[Web page edit records]
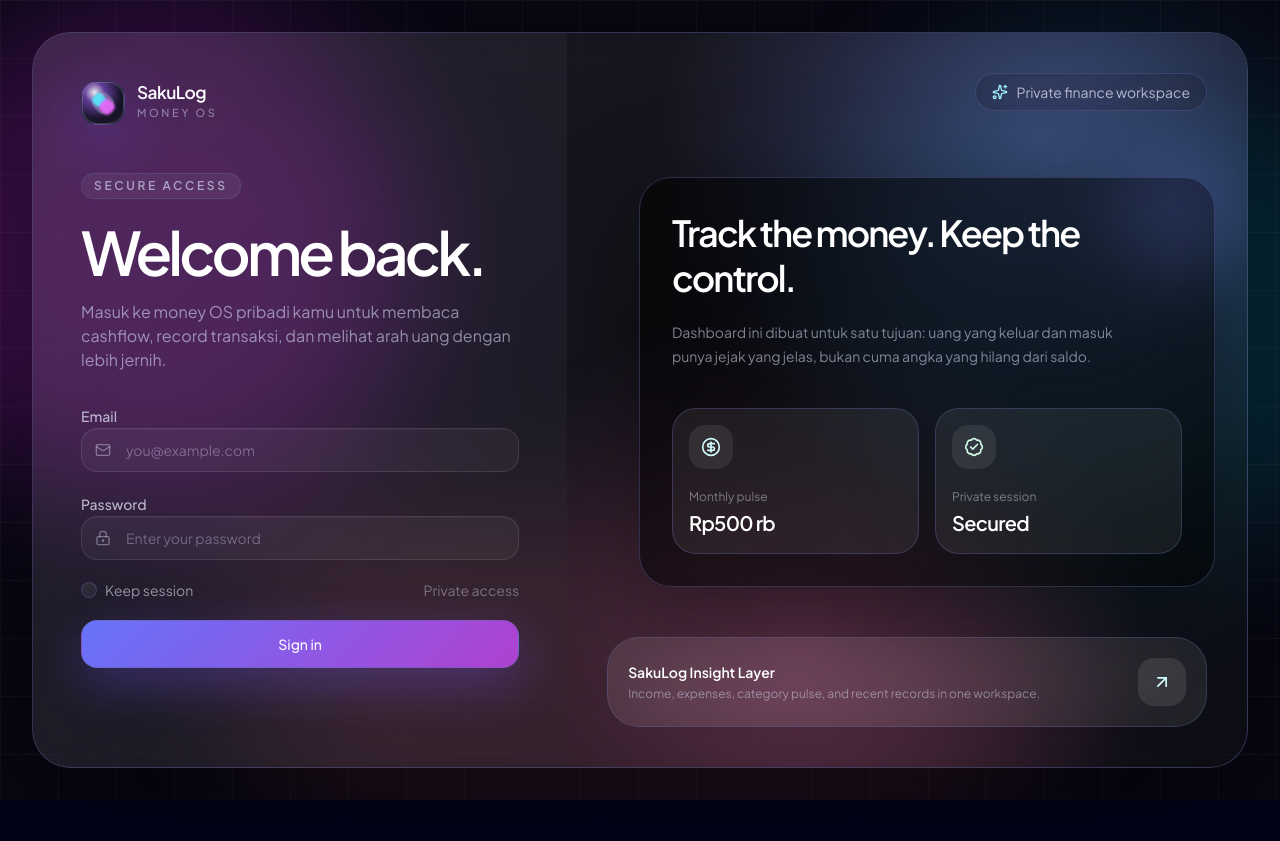
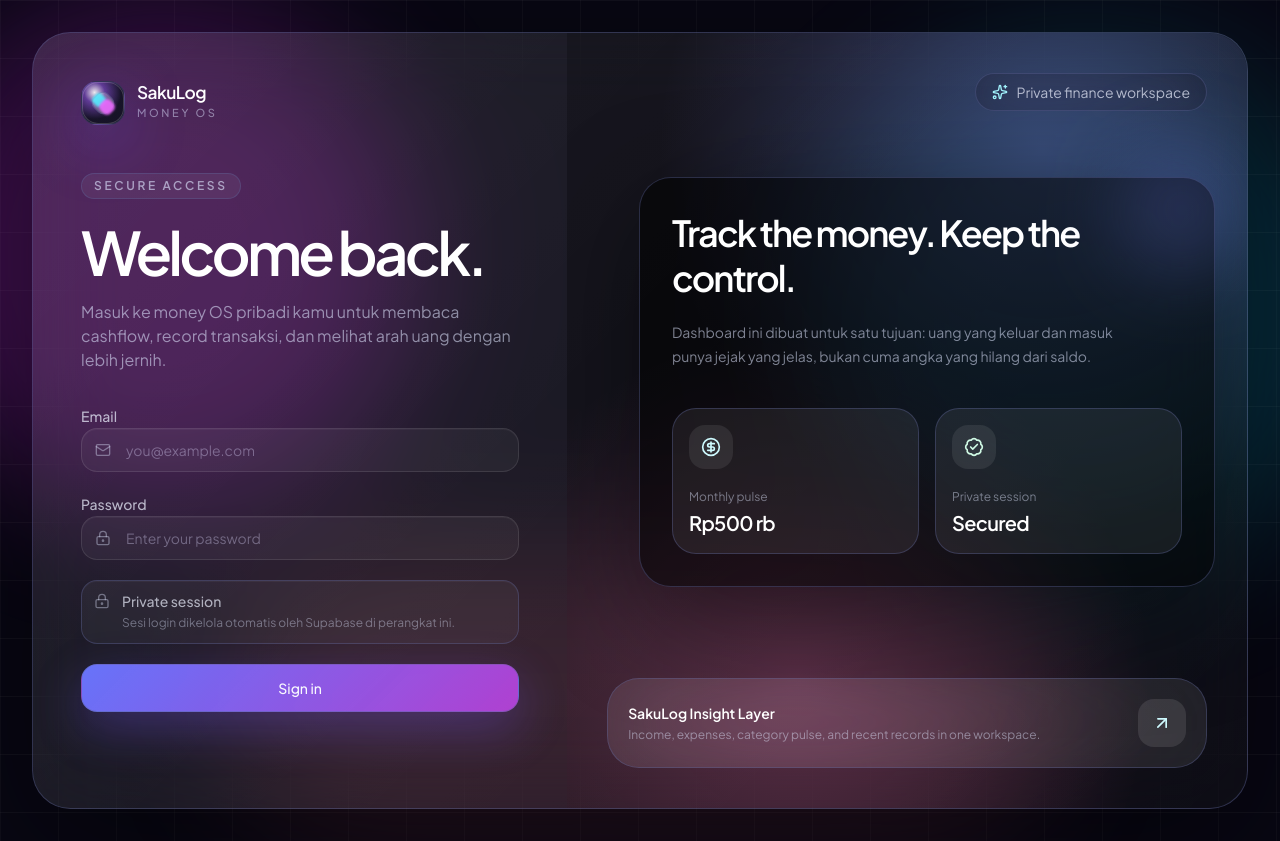
Before and after one commit to BagasNuryaman15/SakuLog, a Next.js app: page /login in a window 1280 px wide. Shown: the top 841 px of the page. Before the commit the page ends 800 px from the top, so only its background shows below. Built offline with nearby package versions, Linux system fonts and the light colour scheme; no server answers.

Commit message:
Harden transaction item layout

```diff
--- a/components/auth/login-form.tsx
+++ b/components/auth/login-form.tsx
@@ -83,12 +83,14 @@ export function LoginForm() {
         </div>
       ) : null}
 
-      <div className="flex items-center justify-between gap-4 text-sm text-indigo-50/56">
-        <label className="flex items-center gap-2">
-          <span className="h-4 w-4 rounded-md border border-white/14 bg-white/[0.06] shadow-[inset_0_1px_0_rgba(255,255,255,0.05)]" />
-          Keep session
-        </label>
-        <span className="text-indigo-100/40">Private access</span>
+      <div className="flex items-start gap-3 rounded-2xl border border-white/10 bg-white/[0.045] px-3 py-2.5 text-sm text-indigo-50/56 shadow-[inset_0_1px_0_rgba(255,255,255,0.04)]">
+        <LockKeyhole className="mt-0.5 h-4 w-4 shrink-0 text-indigo-100/40" aria-hidden="true" />
+        <div className="min-w-0">
+          <p className="font-medium text-indigo-50/68">Private session</p>
+          <p className="mt-0.5 text-xs leading-5 text-indigo-100/40">
+            Sesi login dikelola otomatis oleh Supabase di perangkat ini.
+          </p>
+        </div>
       </div>
 
       <Button type="submit" className="h-12 w-full" disabled={isLoading}>
--- a/features/transactions/components/transaction-item.tsx
+++ b/features/transactions/components/transaction-item.tsx
@@ -74,8 +74,8 @@ export function TransactionItem({
         "p-5 transition-all hover:-translate-y-0.5 hover:border-indigo-200/22 hover:bg-white/[0.055]"
       )}
     >
-      <div className="flex flex-col gap-4 sm:flex-row sm:items-start sm:justify-between">
-        <div className="flex gap-3">
+      <div className="flex min-w-0 flex-col gap-4 sm:flex-row sm:items-start sm:justify-between">
+        <div className="flex min-w-0 flex-1 gap-3">
           <div
             className={cn(
               "flex h-11 w-11 shrink-0 items-center justify-center rounded-md border shadow-sm",
@@ -84,42 +84,47 @@ export function TransactionItem({
           >
             <Icon className="h-5 w-5" />
           </div>
-          <div>
-            <div className="flex flex-wrap items-center gap-2">
-              <h2 className="font-semibold tracking-[-0.02em] text-white">{transaction.name}</h2>
+          <div className="min-w-0 flex-1">
+            <div className="flex min-w-0 flex-wrap items-center gap-2">
+              <h2 className="min-w-0 max-w-full truncate font-semibold tracking-[-0.02em] text-white">
+                {transaction.name}
+              </h2>
               <span
                 className={cn(
-                  "rounded-xl border px-2 py-1 text-[11px] font-medium uppercase tracking-[0.12em] shadow-sm",
+                  "shrink-0 rounded-xl border px-2 py-1 text-[11px] font-medium uppercase tracking-[0.12em] shadow-sm",
                   accent
                 )}
               >
                 {transaction.type}
               </span>
             </div>
-            <div className="mt-2 flex flex-wrap gap-x-3 gap-y-1 text-sm text-indigo-100/40">
-              <span>{transaction.category}</span>
-              <span>{transaction.payment_method}</span>
+            <div className="mt-2 flex min-w-0 flex-wrap gap-x-3 gap-y-1 text-sm text-indigo-100/40">
+              <span className="max-w-full truncate sm:max-w-[14rem]">{transaction.category}</span>
+              <span className="max-w-full truncate sm:max-w-[14rem]">{transaction.payment_method}</span>
               {transaction.type === "income" && transaction.source ? (
-                <span>Sumber: {transaction.source}</span>
+                <span className="max-w-full truncate sm:max-w-[14rem]">Sumber: {transaction.source}</span>
               ) : null}
-              <span>{formatDate(transaction.transaction_date)}</span>
+              <span className="shrink-0">{formatDate(transaction.transaction_date)}</span>
             </div>
             {transaction.note ? (
-              <p className="mt-3 text-sm leading-6 text-indigo-100/40">{transaction.note}</p>
+              <p className="mt-3 line-clamp-2 break-words text-sm leading-6 text-indigo-100/40">
+                {transaction.note}
+              </p>
             ) : null}
           </div>
         </div>
 
-        <div className="flex flex-col gap-3 sm:items-end">
+        <div className="flex min-w-0 flex-col gap-3 sm:w-44 sm:shrink-0 sm:items-end">
           <p
             className={cn(
-              "text-lg font-semibold tracking-tight",
+              "max-w-full truncate whitespace-nowrap text-left text-lg font-semibold tracking-tight tabular-nums sm:text-right",
               transaction.type === "income" ? "text-emerald-200" : "text-rose-200"
             )}
+            title={formatAmount(transaction)}
           >
             {formatAmount(transaction)}
           </p>
-          <div className="flex gap-2">
+          <div className="flex flex-wrap gap-2 sm:justify-end">
             <Button type="button" variant="outline" size="sm" onClick={onEdit}>
               <Pencil className="h-4 w-4" />
               Edit
```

_WORK INSTRUCTION_
Your task is to set down each line above verbatim while excluding the pictures.

_ANSWER SECTION_
Before and after one commit to BagasNuryaman15/SakuLog, a Next.js app: page /login in a window 1280 px wide. Shown: the top 841 px of the page. Before the commit the page ends 800 px from the top, so only its background shows below. Built offline with nearby package versions, Linux system fonts and the light colour scheme; no server answers.

Commit message:
Harden transaction item layout

```diff
--- a/components/auth/login-form.tsx
+++ b/components/auth/login-form.tsx
@@ -83,12 +83,14 @@ export function LoginForm() {
         </div>
       ) : null}
 
-      <div className="flex items-center justify-between gap-4 text-sm text-indigo-50/56">
-        <label className="flex items-center gap-2">
-          <span className="h-4 w-4 rounded-md border border-white/14 bg-white/[0.06] shadow-[inset_0_1px_0_rgba(255,255,255,0.05)]" />
-          Keep session
-        </label>
-        <span className="text-indigo-100/40">Private access</span>
+      <div className="flex items-start gap-3 rounded-2xl border border-white/10 bg-white/[0.045] px-3 py-2.5 text-sm text-indigo-50/56 shadow-[inset_0_1px_0_rgba(255,255,255,0.04)]">
+        <LockKeyhole className="mt-0.5 h-4 w-4 shrink-0 text-indigo-100/40" aria-hidden="true" />
+        <div className="min-w-0">
+          <p className="font-medium text-indigo-50/68">Private session</p>
+          <p className="mt-0.5 text-xs leading-5 text-indigo-100/40">
+            Sesi login dikelola otomatis oleh Supabase di perangkat ini.
+          </p>
+        </div>
       </div>
 
       <Button type="submit" className="h-12 w-full" disabled={isLoading}>
--- a/features/transactions/components/transaction-item.tsx
+++ b/features/transactions/components/transaction-item.tsx
@@ -74,8 +74,8 @@ export function TransactionItem({
         "p-5 transition-all hover:-translate-y-0.5 hover:border-indigo-200/22 hover:bg-white/[0.055]"
       )}
     >
-      <div className="flex flex-col gap-4 sm:flex-row sm:items-start sm:justify-between">
-        <div className="flex gap-3">
+      <div className="flex min-w-0 flex-col gap-4 sm:flex-row sm:items-start sm:justify-between">
+        <div className="flex min-w-0 flex-1 gap-3">
           <div
             className={cn(
               "flex h-11 w-11 shrink-0 items-center justify-center rounded-md border shadow-sm",
@@ -84,42 +84,47 @@ export function TransactionItem({
           >
             <Icon className="h-5 w-5" />
           </div>
-          <div>
-            <div className="flex flex-wrap items-center gap-2">
-              <h2 className="font-semibold tracking-[-0.02em] text-white">{transaction.name}</h2>
+          <div className="min-w-0 flex-1">
+            <div className="flex min-w-0 flex-wrap items-center gap-2">
+              <h2 className="min-w-0 max-w-full truncate font-semibold tracking-[-0.02em] text-white">
+                {transaction.name}
+              </h2>
               <span
                 className={cn(
-                  "rounded-xl border px-2 py-1 text-[11px] font-medium uppercase tracking-[0.12em] shadow-sm",
+                  "shrink-0 rounded-xl border px-2 py-1 text-[11px] font-medium uppercase tracking-[0.12em] shadow-sm",
                   accent
                 )}
               >
                 {transaction.type}
               </span>
             </div>
-            <div className="mt-2 flex flex-wrap gap-x-3 gap-y-1 text-sm text-indigo-100/40">
-              <span>{transaction.category}</span>
-              <span>{transaction.payment_method}</span>
+            <div className="mt-2 flex min-w-0 flex-wrap gap-x-3 gap-y-1 text-sm text-indigo-100/40">
+              <span className="max-w-full truncate sm:max-w-[14rem]">{transaction.category}</span>
+              <span className="max-w-full truncate sm:max-w-[14rem]">{transaction.payment_method}</span>
               {transaction.type === "income" && transaction.source ? (
-                <span>Sumber: {transaction.source}</span>
+                <span className="max-w-full truncate sm:max-w-[14rem]">Sumber: {transaction.source}</span>
               ) : null}
-              <span>{formatDate(transaction.transaction_date)}</span>
+              <span className="shrink-0">{formatDate(transaction.transaction_date)}</span>
             </div>
             {transaction.note ? (
-              <p className="mt-3 text-sm leading-6 text-indigo-100/40">{transaction.note}</p>
+              <p className="mt-3 line-clamp-2 break-words text-sm leading-6 text-indigo-100/40">
+                {transaction.note}
+              </p>
             ) : null}
           </div>
         </div>
 
-        <div className="flex flex-col gap-3 sm:items-end">
+        <div className="flex min-w-0 flex-col gap-3 sm:w-44 sm:shrink-0 sm:items-end">
           <p
             className={cn(
-              "text-lg font-semibold tracking-tight",
+              "max-w-full truncate whitespace-nowrap text-left text-lg font-semibold tracking-tight tabular-nums sm:text-right",
               transaction.type === "income" ? "text-emerald-200" : "text-rose-200"
             )}
+            title={formatAmount(transaction)}
           >
             {formatAmount(transaction)}
           </p>
-          <div className="flex gap-2">
+          <div className="flex flex-wrap gap-2 sm:justify-end">
             <Button type="button" variant="outline" size="sm" onClick={onEdit}>
               <Pencil className="h-4 w-4" />
               Edit
```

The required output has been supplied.